Different foods contain different types of fibre, so I’d recommend eating a range of plant foods each week. Your friendly gut bacteria like variety, so treat them by throwing some new foods into your trolley this week.
What does 30g of fibre look like?
Breakfast: 50g oats, 1tbsp flaxseed, 1tbsp chia seeds,15g sultanas, 40g blueberries = 14.4g fibre
Lunch: Two rye crackers with boiled egg, 75g mixed salad, 100g chickpeas = 11.5g fibre
Dinner: Salmon, 80g broccoli, 80g bell peppers, 75g brown basmati rice = 6.2g fibre
Snack: 25g mixed nuts + two kiwis = 4.7g fibre
Total = 36.8g fibre
You may be thinking, can I just take a fibre supplement to meet my fibre needs? If only it was that easy!
Fibre supplements can be useful in some instances, but in general, it is better to get your fibre from whole foods. This is because fibre supplements generally only contain one type of fibre, but did you know there are more than 100 different types of fibre?
Besides fibre, plant foods have so many other benefits, and a fibre supplement cannot replicate this.

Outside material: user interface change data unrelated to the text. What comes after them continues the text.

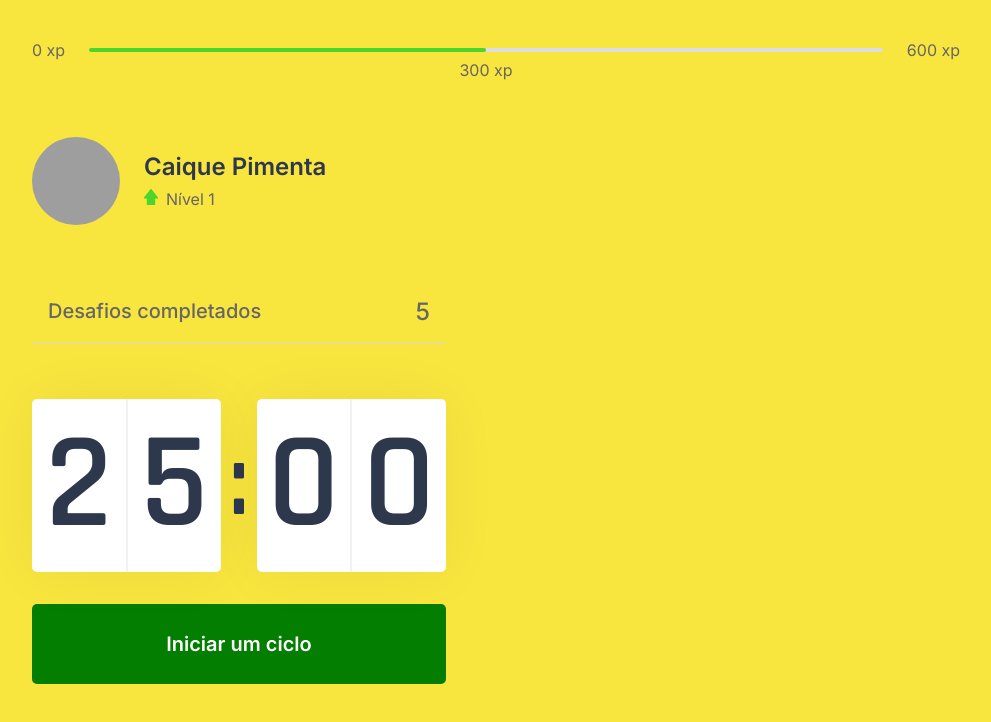
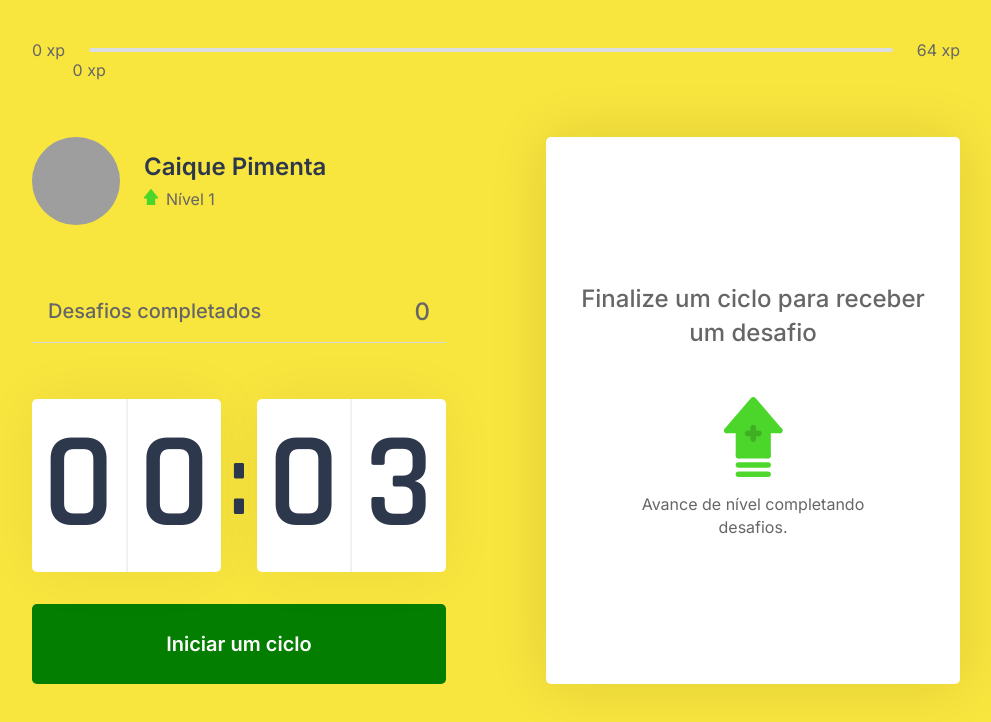
Before and after one commit to cpimenta-apsoftware/se-mexa-next, a Next.js app: page / in a window 1280 px wide. Shown: the top 722 px of the page, without its empty margins (144-1135 px from the left). Built offline with nearby package versions, Linux system fonts and the light colour scheme; grey boxes are pictures that could not be loaded.

Commit message:
chore: troca de informações entre componentes

```diff
--- /dev/null
+++ b/desafios.json
@@ -0,0 +1,62 @@
+[
+  {
+    "tipo": "body",
+    "descricao": "Estique um de seus braços com a palma da mão virada para frente e puxe os dedos para cima por 10 segundos por mão.",
+    "quantidadeExperiencia": 80
+  },
+  {
+    "tipo": "body",
+    "descricao": "Estique seu braço contra o peito e puxe-o utilizando o outro braço por 10 segundos por braço.",
+    "quantidadeExperiencia": 60
+  },
+  {
+    "tipo": "body",
+    "descricao": "Puxe seu pescoço com a ajuda da mão para a direita e para a esquerda, permanecendo na posição por alguns segundos.",
+    "quantidadeExperiencia": 70
+  },
+  {
+    "tipo": "body",
+    "descricao": "Com as duas mãos na parte de trás da cabeça, leve-a para baixo, alongando a parte de trás da região.",
+    "quantidadeExperiencia": 60
+  },
+  {
+    "tipo": "body",
+    "descricao": "Cruze as pernas e desça com as mãos esticadas em direção ao chão. Repita o movimento com a outra perna na frente.",
+    "quantidadeExperiencia": 100
+  },
+  {
+    "tipo": "body",
+    "descricao": "Sentado, abra as pernas e tente encostar as palmas das mãos no chão, repita 3 vezes por 5 segundos.",
+    "quantidadeExperiencia": 80
+  },
+  {
+    "tipo": "body",
+    "descricao": "Puxe o joelho de encontro ao peito e segure, troque de perna após 10 segundos.",
+    "quantidadeExperiencia": 50
+  },
+  {
+    "tipo": "body",
+    "descricao": "Sentado, cruze uma perna e incline seu tronco à frente, troque de perna após 10 segundos.",
+    "quantidadeExperiencia": 80
+  },
+  {
+    "tipo": "eye",
+    "descricao": "Sentado, feche os olhos e cubra-os com as palmas da mão durante 2 minutos, depois abra normalmente.",
+    "quantidadeExperiencia": 90
+  },
+  {
+    "tipo": "eye",
+    "descricao": "Em algum ambiente aberto, olhe o mais longe que puder em quatro direções por 3s, mexa apenas os olhos. Repita 3 vezes.",
+    "quantidadeExperiencia": 140
+  },
+  {
+    "tipo": "eye",
+    "descricao": "Usando os polegares, massage a área abaixo das sobrancelhas em movimentos circulares por 15 segundos.",
+    "quantidadeExperiencia": 70
+  },
+  {
+    "tipo": "body",
+    "descricao": "Em pé, gire a cintura o máximo que puder para a esquerda, segure por cinco segundos. Repita para a direita.",
+    "quantidadeExperiencia": 90
+  }
+]
--- a/src/components/BarraExperiencia.tsx
+++ b/src/components/BarraExperiencia.tsx
@@ -1,17 +1,23 @@
+import { useContext } from 'react';
+import { ContextoDesafio } from '../contexts/ContextoDesafio';
 import styles from '../styles/components/BarraExperiencia.module.css';
 
 export function BarraExperiencia() {
+  const {iiExperienciaAtual, iiExperienciaProximoNivel} = useContext(ContextoDesafio);
+
+  const iiPercentualExperiencia = Math.round((iiExperienciaAtual * 100) / iiExperienciaProximoNivel);
+
   return (
     <header className={styles.barraExperiencia}>
       <span>0 xp</span>
       <div>
-        <div style={{width: '50%'}}/>
+        <div style={{width: `${iiPercentualExperiencia}%`}}/>
 
-        <span className={styles.experienciaAtual} style={{ left: '50%' }}>
-          300 xp
+        <span className={styles.experienciaAtual} style={{ left: `${iiPercentualExperiencia}%` }}>
+          {iiExperienciaAtual} xp
         </span>
       </div>
-      <span>600 xp</span>
+      <span>{iiExperienciaProximoNivel} xp</span>
     </header>
   );
 }
--- /dev/null
+++ b/src/components/CaixaDesafio.tsx
@@ -0,0 +1,47 @@
+import { useContext } from 'react';
+import { ContextoDesafio } from '../contexts/ContextoDesafio';
+import styles from '../styles/components/CaixaDesafio.module.css';
+
+export function CaixaDesafio() {
+
+  const { ioDesafioAtivo, redefinirDesafio } = useContext(ContextoDesafio);
+
+  return (
+    <div className={styles.conteinerCaixaDesafio}>
+      {ioDesafioAtivo ? (
+        <div className={styles.desafioAtivo}>
+          <header>Ganhe {ioDesafioAtivo.quantidadeExperiencia} xp</header>
+          <main>
+            <img src={`icons/${ioDesafioAtivo.tipo}.svg`}/>
+            <strong>Novo desafio</strong>
+            <p>{ioDesafioAtivo.descricao}</p>
+          </main>
+
+          <footer>
+            <button
+              type="button"
+              className={styles.botaoDesafioPerdido}
+              onClick={redefinirDesafio}
+            >
+              Falhei
+            </button>
+            <button
+              type="button"
+              className={styles.botaoDesafioCompletado}
+            >
+              Completei
+            </button>
+          </footer>
+        </div>
+      ) : (
+        <div className={styles.desafioNaoAtivo}>
+        <strong>Finalize um ciclo para receber um desafio</strong>
+        <p>
+          <img src="icons/level-up.svg" alt="Subir Nível" />
+          Avance de nível completando desafios.
+        </p>
+      </div>
+      )}
+    </div>
+  )
+}
--- a/src/components/ContagemRegressiva.tsx
+++ b/src/components/ContagemRegressiva.tsx
@@ -1,9 +1,17 @@
-import { useState, useEffect } from 'react';
+import { useState, useEffect, useContext } from 'react';
+import { ContextoDesafio } from '../contexts/ContextoDesafio';
 import styles from '../styles/components/ContagemRegressiva.module.css';
 
+let ioContagemRegressivaTempoPassado: NodeJS.Timeout;
+const iiTempoMaximo = 0.05 * 60;
+
 export function ContagemRegressiva() {
-  const [iiTempo, definirTempo] = useState(25 * 60);
+
+  const { iniciarNovoDesafio } = useContext(ContextoDesafio);
+
+  const [iiTempo, definirTempo] = useState(iiTempoMaximo);
   const [ibAtivo, definirAtividade] = useState(false);
+  const [ibFinalizado, definirFinalizado] = useState(false);
 
   const iiMinuto = Math.floor(iiTempo / 60);
   const iiSegundo = iiTempo % 60;
@@ -11,15 +19,25 @@ export function ContagemRegressiva() {
   const [iiDezenaMinuto, iiUnidadeMinuto] = String(iiMinuto).padStart(2, '0').split('');
   const [iiDezenaSegundo, iiUnidadeSegundo] = String(iiSegundo).padStart(2, '0').split('');
 
-  function iniciarContagemReressiva() {
-    definirAtividade(!ibAtivo);
+  function iniciarContagemRegressiva() {
+    definirAtividade(true);
+  }
+
+  function redefinirContagemRegressiva() {
+    clearTimeout(ioContagemRegressivaTempoPassado);
+    definirAtividade(false);
+    definirTempo(iiTempoMaximo);
   }
 
   useEffect(() => {
     if (ibAtivo && iiTempo > 0) {
-      setTimeout(() => {
+      ioContagemRegressivaTempoPassado = setTimeout(() => {
         definirTempo(iiTempo - 1);
       }, 1000);
+    } else if (ibAtivo && iiTempo === 0) {
+      definirFinalizado(true);
+      definirAtividade(false);
+      iniciarNovoDesafio();
     }
   }, [ibAtivo, iiTempo]);
 
@@ -37,12 +55,33 @@ export function ContagemRegressiva() {
         </div>
       </div>
 
-      <button type="button"
-        className={styles.botaoContagemRegressiva}
-        onClick={iniciarContagemReressiva}
+      {ibFinalizado ? (
+        <button
+          disabled
+          className={styles.botaoContagemRegressiva}
         >
-        {!ibAtivo?'Iniciar um ciclo':'Parar ciclo'}
-      </button>
+          Ciclo encerrado
+          <img src="icons/check_circle.svg" alt="Check" />
+        </button>
+      ) : (
+        <>
+          {ibAtivo ? (
+            <button type="button"
+              className={`${styles.botaoContagemRegressiva} ${styles.botaoContagemRegressivaAtivo}`}
+              onClick={redefinirContagemRegressiva}
+            >
+              Abandonar ciclo
+            </button>
+          ) : (
+              <button type="button"
+                className={styles.botaoContagemRegressiva}
+                onClick={iniciarContagemRegressiva}
+              >
+                Iniciar um ciclo
+              </button>
+            )}
+        </>
+      )}
     </div>
   );
 }
--- a/src/components/DesafioCompletado.tsx
+++ b/src/components/DesafioCompletado.tsx
@@ -1,10 +1,14 @@
+import { useContext } from 'react';
+import { ContextoDesafio } from '../contexts/ContextoDesafio';
 import styles from '../styles/components/DesafioCompletado.module.css';
 
 export function DesafioCompletado() {
+  const {iiDesafiosCompletados} = useContext(ContextoDesafio);
+
   return (
     <div className={styles.conteinerDesafioCompletado}>
       <span>Desafios completados</span>
-      <span>5</span>
+      <span>{iiDesafiosCompletados}</span>
     </div>
   );
 }
--- /dev/null
+++ b/src/contexts/ContextoDesafio.tsx
@@ -0,0 +1,67 @@
+import { createContext, useState, ReactNode } from 'react';
+import desafios from '../../desafios.json';
+
+interface PropriedadeProvedorDesafio {
+  children: ReactNode;
+}
+
+interface Desafio {
+  tipo: 'body' | 'eye';
+  descricao: string;
+  quantidadeExperiencia: number;
+}
+
+interface RetornoContextoDesafio {
+  iiNivel: number;
+  iiExperienciaAtual: number;
+  iiDesafiosCompletados: number;
+  ioDesafioAtivo: Desafio;
+  iiExperienciaProximoNivel: number;
+  subirNivel: () => void;
+  iniciarNovoDesafio: () => void;
+  redefinirDesafio: () => void;
+}
+
+export const ContextoDesafio = createContext({} as RetornoContextoDesafio);
+
+export function ProvedorDesafio({ children } : PropriedadeProvedorDesafio) {
+  const [iiNivel, definirNivel] = useState(1);
+  const [iiExperienciaAtual, definirExperienciaAtual] = useState(0);
+  const [iiDesafiosCompletados, definirDesafiosCompletados] = useState(0);
+
+  const [ioDesafioAtivo, definirDesafioAtivo] = useState(null);
+
+  const iiExperienciaProximoNivel = Math.pow((iiNivel + 1) * 4, 2)
+
+  function subirNivel(){
+    definirNivel(iiNivel + 1)
+  }
+
+  function iniciarNovoDesafio(){
+    const liIndiceAleatorioDesafio = Math.floor(Math.random() * desafios.length);
+    const liDesafio = desafios[liIndiceAleatorioDesafio];
+
+    definirDesafioAtivo(liDesafio);
+  }
+
+  function redefinirDesafio(){
+    definirDesafioAtivo(null);
+  }
+
+  return (
+    <ContextoDesafio.Provider
+      value={{
+        iiNivel,
+        iiExperienciaAtual,
+        iiDesafiosCompletados,
+        ioDesafioAtivo,
+        iiExperienciaProximoNivel,
+        subirNivel,
+        iniciarNovoDesafio,
+        redefinirDesafio
+      }}
+    >
+      {children}
+    </ContextoDesafio.Provider>
+  );
+}
--- a/src/pages/_app.tsx
+++ b/src/pages/_app.tsx
@@ -1,7 +1,14 @@
-import '../styles/global.css'
+import '../styles/global.css';
+
+import { ProvedorDesafio } from '../contexts/ContextoDesafio';
 
 function MyApp({ Component, pageProps }) {
-  return <Component {...pageProps} />
+
+  return (
+    <ProvedorDesafio>
+      <Component {...pageProps} />
+    </ProvedorDesafio>
+  );
 }
 
-export default MyApp
+export default MyApp;
--- a/src/pages/index.tsx
+++ b/src/pages/index.tsx
@@ -1,9 +1,10 @@
+import Head from 'next/head';
+
 import { BarraExperiencia } from "../components/BarraExperiencia";
 import { ContagemRegressiva } from '../components/ContagemRegressiva';
 import { DesafioCompletado } from '../components/DesafioCompletado';
 import { Perfil } from '../components/Perfil';
-
-import Head from 'next/head';
+import { CaixaDesafio } from "../components/CaixaDesafio";
 
 import styles from '../styles/pages/Inicio.module.css';
 
@@ -22,7 +23,7 @@ export default function Home() {
           <ContagemRegressiva />
         </div>
         <div>
-
+          <CaixaDesafio />
         </div>
       </section>
     </div>
--- /dev/null
+++ b/src/styles/components/CaixaDesafio.module.css
@@ -0,0 +1,111 @@
+.conteinerCaixaDesafio {
+  height: 100%;
+
+  background: var(--branco);
+  border-radius: 5px;
+  box-shadow: 0 0 60px rgba(0,0,0, 0.1);
+  padding: 1.5rem 2rem;
+
+  display: flex;
+  flex-direction: column;
+  align-items: center;
+  justify-content: center;
+
+  text-align: center;
+}
+
+.desafioNaoAtivo {
+  display: flex;
+  flex-direction: column;
+  align-items: center;
+}
+
+.desafioNaoAtivo strong{
+  font-size: 1.5rem;
+  font-weight: 500;
+  line-height: 1.4;
+}
+
+.desafioNaoAtivo p{
+  display: flex;
+  flex-direction: column;
+  align-items: center;
+  line-height: 1.4;
+  max-width: 70%;
+  margin-top: 3rem;
+}
+
+.desafioNaoAtivo p img{
+  margin-bottom: 1rem;
+}
+
+.desafioAtivo {
+  height: 100%;
+
+  display: flex;
+  flex-direction: column;
+}
+
+.desafioAtivo header {
+  color: var(--azul);
+  font-weight: 600;
+  font-size: 1.25rem;
+  padding: 0 2rem 1.5rem;
+  border-bottom: 1px solid var(--linha-cinza);
+}
+
+.desafioAtivo main {
+  flex: 1;
+
+  display: flex;
+  flex-direction: column;
+  align-items: center;
+  justify-content: center;
+}
+
+.desafioAtivo main strong {
+  font-size: 2rem;
+  font-weight: 600;
+  color: var(--titulo);
+  margin: 1.5rem 0 1rem;
+}
+
+.desafioAtivo main p {
+  line-height: 1.5;
+}
+
+.desafioAtivo footer {
+  display: grid;
+  grid-template-columns: repeat(2, 1fr);
+  gap: 1rem;
+}
+
+.desafioAtivo footer button {
+  height: 3rem;
+
+  display: flex;
+  align-items: center;
+  justify-content: center;
+
+  border: 0;
+  border-radius: 5px;
+
+  color: var(--branco);
+
+  font-size: 1rem;
+  font-weight: 600;
+
+  transition: filter 0.2s;
+}
+
+.desafioAtivo footer button.botaoDesafioPerdido{
+  background: var(--vermelho);
+}
+
+.desafioAtivo footer button.botaoDesafioCompletado{
+  background: var(--verde);
+}
+
+.desafioAtivo footer button:hover {
+  filter: brightness(0.9);
+}
```
Also changed, not shown: src/styles/components/ContagemRegressiva.module.css (+25 -1 lines), public/icons/check_circle.svg (added).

Studies looking at the benefits of fibre only refer to fibre intake from whole foods, therefore supplements have not been shown to have the same benefits.
In some cases, fibre intake does need to be limited, so if you have been advised to do this, please contact a healthcare professional before making changes to your diet.
Aoife McDonald is a registered dietian based in Cork with a special interest in gut health, IBS and public health and promotion. For more information visit her Instagram on @thedigestivehealthclinic, which mainly focuses on IBS and gut health